The improved realisation was due in large part to the resolution of Jaypee Infratech (JIL), where FCs recovered Rs 23,223 crore, over 100% of the amount claimed, shows the latest issue of the newsletter by the Insolvency and Bankruptcy Board of India (IBBI).
With the resolution of the Jaypee Infratech asset, the insolvency process for eight of the 12 cases identified by the Reserve Bank of India (RBI) for referral under the Insolvency and Bankruptcy Code (IBC) has been completed.
Amtek Auto, Era Infra Engineering, Lanco Infratech and ABG Shipyard are still in process, with the latter two being liquidated.
Simultaneously, NBCC’s bid to acquire Jaypee Infratech continues to be heard by the National Company Law Appellate Tribunal (NCLAT), even as the tribunal has refused to stay the resolution plan.

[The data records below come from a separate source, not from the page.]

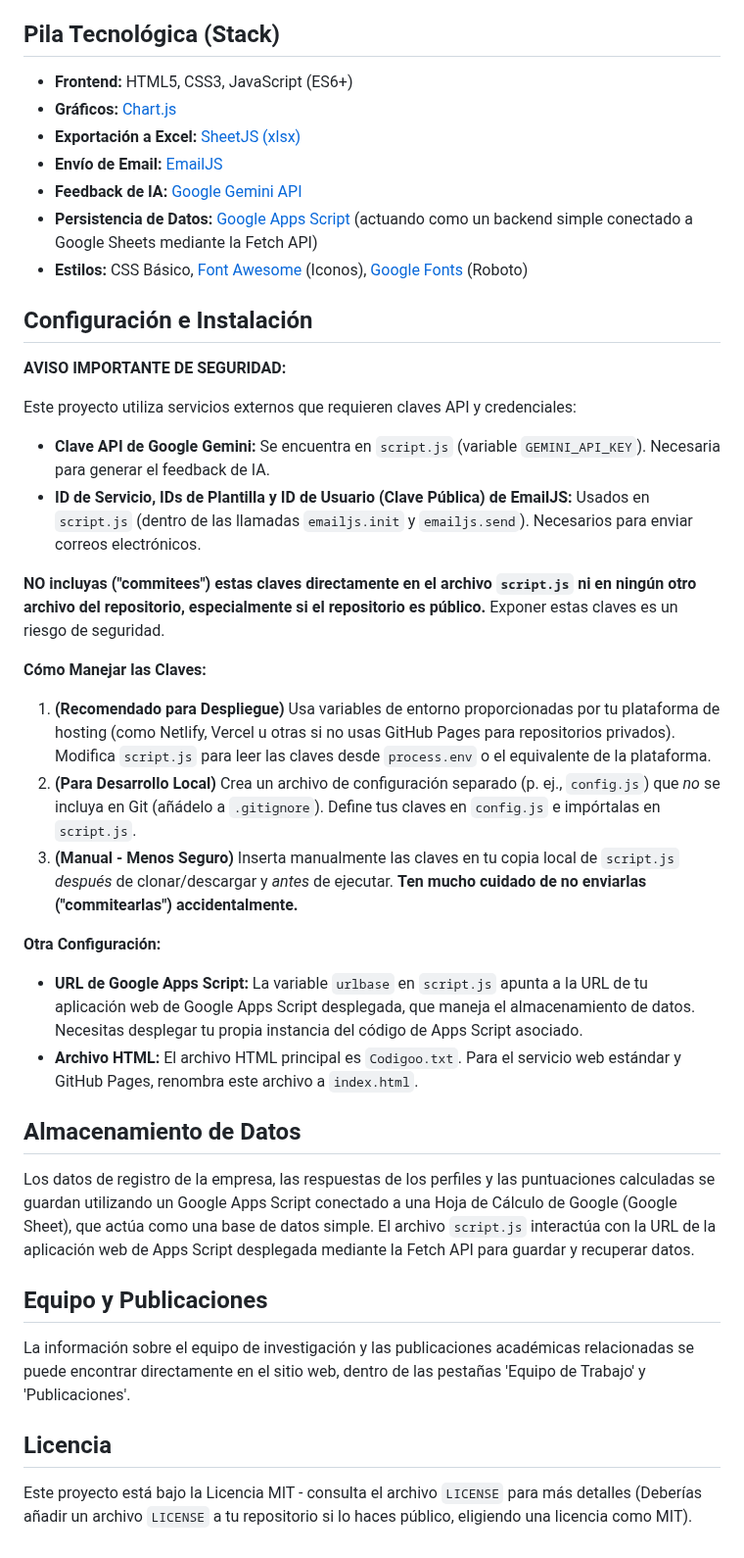
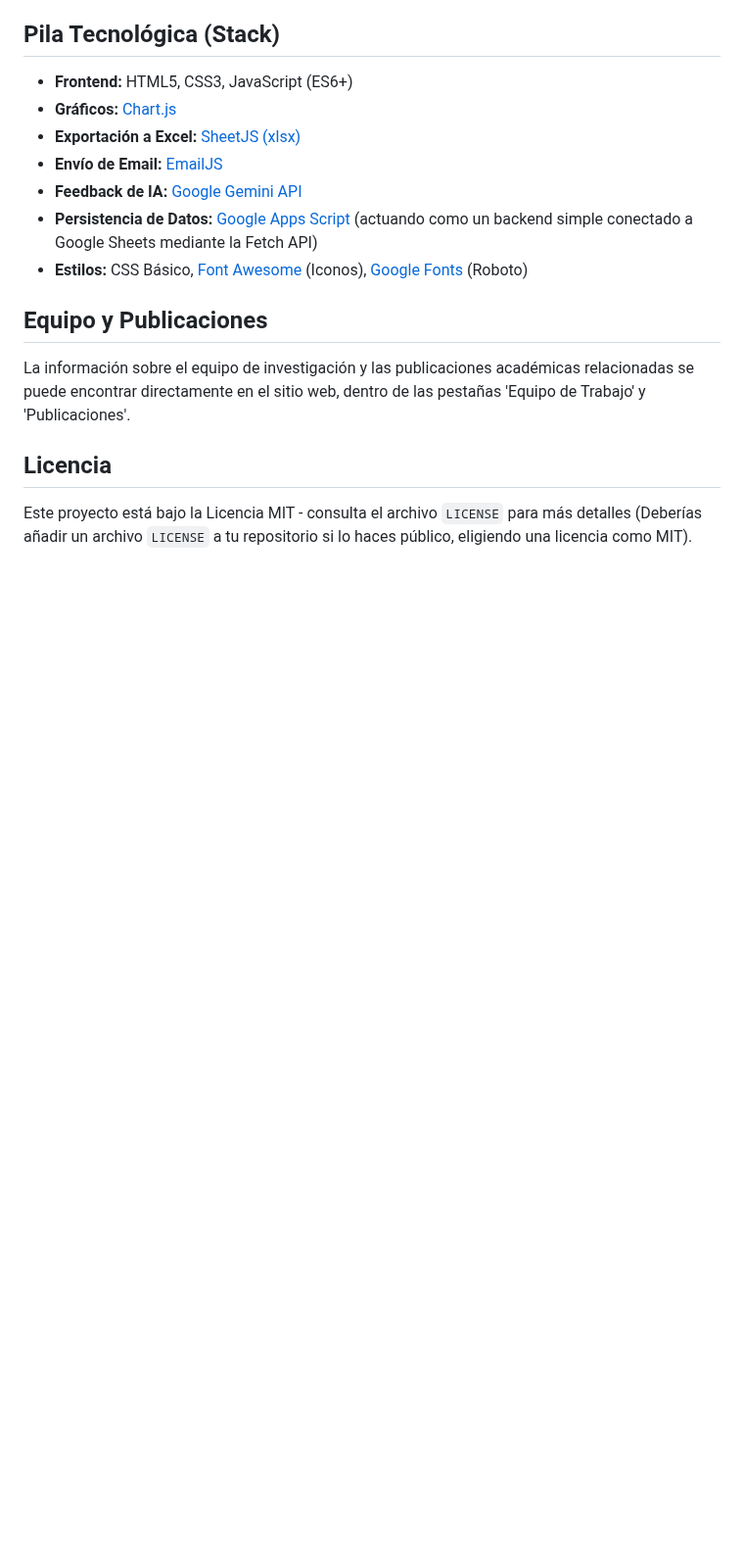
Before and after one commit to andressolispino/freeport-maturity-model, a Markdown page: README.md, the part around the change. Shown at 98% size. GitHub-like rendering; blank space fills up the shorter version.

```diff
--- a/README.md
+++ b/README.md
@@ -62,32 +62,6 @@ Esta herramienta ayuda a las PYMEs a comprender sus capacidades actuales de IoT,
 *   **Persistencia de Datos:** [Google Apps Script](https://developers.google.com/apps-script) (actuando como un backend simple conectado a Google Sheets mediante la Fetch API)
 *   **Estilos:** CSS Básico, [Font Awesome](https://fontawesome.com/) (Iconos), [Google Fonts](https://fonts.google.com/) (Roboto)
 
-## Configuración e Instalación
-
-**AVISO IMPORTANTE DE SEGURIDAD:**
-
-Este proyecto utiliza servicios externos que requieren claves API y credenciales:
-
-*   **Clave API de Google Gemini:** Se encuentra en `script.js` (variable `GEMINI_API_KEY`). Necesaria para generar el feedback de IA.
-*   **ID de Servicio, IDs de Plantilla y ID de Usuario (Clave Pública) de EmailJS:** Usados en `script.js` (dentro de las llamadas `emailjs.init` y `emailjs.send`). Necesarios para enviar correos electrónicos.
-
-**NO incluyas ("commitees") estas claves directamente en el archivo `script.js` ni en ningún otro archivo del repositorio, especialmente si el repositorio es público.** Exponer estas claves es un riesgo de seguridad.
-
-**Cómo Manejar las Claves:**
-
-1.  **(Recomendado para Despliegue)** Usa variables de entorno proporcionadas por tu plataforma de hosting (como Netlify, Vercel u otras si no usas GitHub Pages para repositorios privados). Modifica `script.js` para leer las claves desde `process.env` o el equivalente de la plataforma.
-2.  **(Para Desarrollo Local)** Crea un archivo de configuración separado (p. ej., `config.js`) que *no* se incluya en Git (añádelo a `.gitignore`). Define tus claves en `config.js` e impórtalas en `script.js`.
-3.  **(Manual - Menos Seguro)** Inserta manualmente las claves en tu copia local de `script.js` *después* de clonar/descargar y *antes* de ejecutar. **Ten mucho cuidado de no enviarlas ("commitearlas") accidentalmente.**
-
-**Otra Configuración:**
-
-*   **URL de Google Apps Script:** La variable `urlbase` en `script.js` apunta a la URL de tu aplicación web de Google Apps Script desplegada, que maneja el almacenamiento de datos. Necesitas desplegar tu propia instancia del código de Apps Script asociado.
-*   **Archivo HTML:** El archivo HTML principal es `Codigoo.txt`. Para el servicio web estándar y GitHub Pages, renombra este archivo a `index.html`.
-
-## Almacenamiento de Datos
-
-Los datos de registro de la empresa, las respuestas de los perfiles y las puntuaciones calculadas se guardan utilizando un Google Apps Script conectado a una Hoja de Cálculo de Google (Google Sheet), que actúa como una base de datos simple. El archivo `script.js` interactúa con la URL de la aplicación web de Apps Script desplegada mediante la Fetch API para guardar y recuperar datos.
-
 ## Equipo y Publicaciones
 
 La información sobre el equipo de investigación y las publicaciones académicas relacionadas se puede encontrar directamente en el sitio web, dentro de las pestañas 'Equipo de Trabajo' y 'Publicaciones'.
```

About 56.98% of the corporate insolvency resolution processes (CIRPs) which were closed ended in orders for liquidation, as compared to 13.77% ending with a resolution plan. “However, it is important to note that 72.46% of the CIRPs ending in liquidation (637 out of 879 of which data is available) were earlier with BIFR and/or defunct. The economic value in most of these CDs (corporate debtors) had already eroded before they were admitted into CIRP,” the newsletter said.
The IBC has been an important tool for banks to resolve stressed assets since the RBI began to push it as a mode of stress resolution in 2017. Not only have banks evolved consultative and resolution mechanisms centred around the IBC, the legislation is widely believed to have inspired a change in the behaviour of errant promoters. This is set to change over the next 12 months as the government has suspended all fresh insolvency proceedings against companies for a year.
Analysts say while offering relief to companies, the suspension of IBC could make recoveries difficult for banks. Icra vice-president Abhishek Dafria said, “The timeframe of one year appears adequate at present for the entity to sort any temporary cash flow mismatches; however, if the severity of the pandemic were to increase thereby increasing the longevity of the lockdown or lead to fresh lockdowns later on, thus delaying economic revival, then we could see a sudden surge in cases being referred under the IBC after the one-year period. This would be detrimental to the resolution process which is already facing challenges from over-burdened tribunals.”
Source- Financial Express.